Industries in Pride of Nations play a major role, to say the least. Great Britain is well into the Industrial revolution at the start of the game, and it shows! France and other countries are to a lesser extent industrializing; while other major nations (and many minor ones) are totally backward, like Russia or Japan.
Industries are able to process raw merchandise into manufactured goods. First and foremost is the Steel Mill that is a real necessity for your nation, if you want to build advanced structures. We took some provisions though to prevent a deadlock of the game. First, you can rather easily build mines that will produce the raw resources necessary to operate a steel mill. Then each major nation has a nice feature called ‘intrinsic production’. This production is the abstraction of the work of the thousands of craftsmen each nation had. In game terms, it means that every major nation will receive a few advanced resources each turn, like for example 1 steel unit, 1 mechanical part. By hoarding these resources, you’ll be able, even if nobody wants to sell steel, to create your first structures.
But this is just an extra arrow in your quiver anyway, as international trade is your friend here: No nation was self sufficient historically, even Great-Britain. So you’ll see many countries in the world constantly selling products, including steel. Perhaps not as much as you want, but there will be always a proposal somewhere to check. To succeed or not in acquiring the product is another matter; that will depend of your skills in commerce, and perhaps your willingness to pay a high price… Or you can try securing a commercial treaty, to double your chances. There are several approaches possible.
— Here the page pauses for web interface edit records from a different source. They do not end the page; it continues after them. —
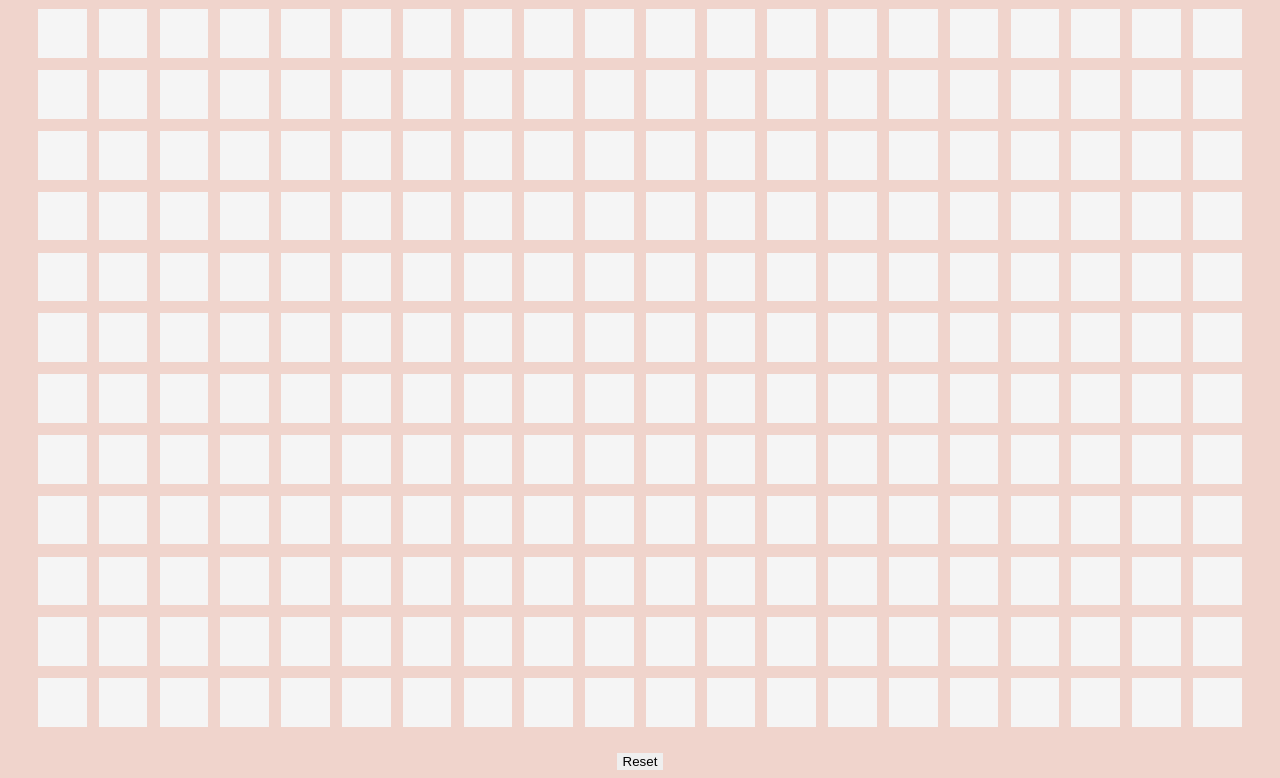
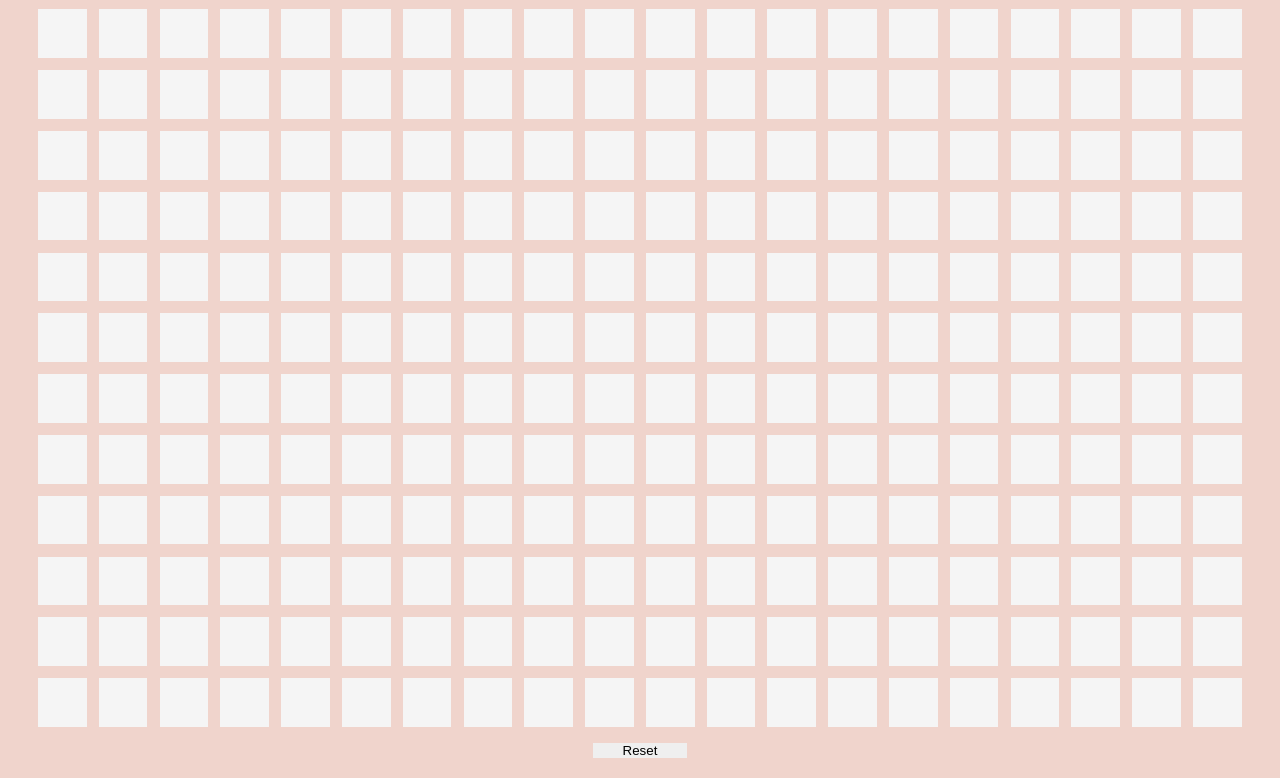
Before and after one commit to jijicodes/ETCH-A-SKETCH, a plain HTML site: page index.html in a window 1280 px wide. Shown: the part 651-1429 px from the top of the page. Drawn offline with Linux system fonts and the light colour scheme; a web font is replaced by a local one.

Commit message:
reset  button height

```diff
--- a/style.css
+++ b/style.css
@@ -104,8 +104,9 @@ button {
 
 #reset {
   border: none;
-  margin-top: 20px;
-  height: var(--reset-height - 20px);
+  margin-top: 10px;
+  height: var(--reset-height + 4px);
+  padding: 0px 30px;
 }
 
 /* ===========================================================*/
```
Foreign investment in Chile as Great Britain.
Selling is a necessity, anyway, for you or the other countries, because selling means net profit. Whether you sell to your own population or to other countries, in the end you’ll always get a bit more in capital than it costs you to produce the goods. So autarky is really not a good idea as it is the slow way to expand: you can succeed this way, but this is not very historical and PON reminds you of that. You’ll want to have production surpluses to earn capital, and rely on international trade to get what you miss, most of the time.
And then we have another feature that differentiates PON from many other games: You can build structures in other countries! Not all, as you need to target a country which is not under protectionism (and forget Closed Japan for a while!), plus it costs more, but this is quite feasible, if you really want to produce a specific resource. The British had interests in cattle ranches in Argentina, but nothing stops you from acquiring a gold mine in Alaska too!
Then there is also the possibility of uncovering new resources, with prospectors. We will talk about that with regional decisions.
In the end, opportunities abound in Pride of Nations, that, you can be sure about…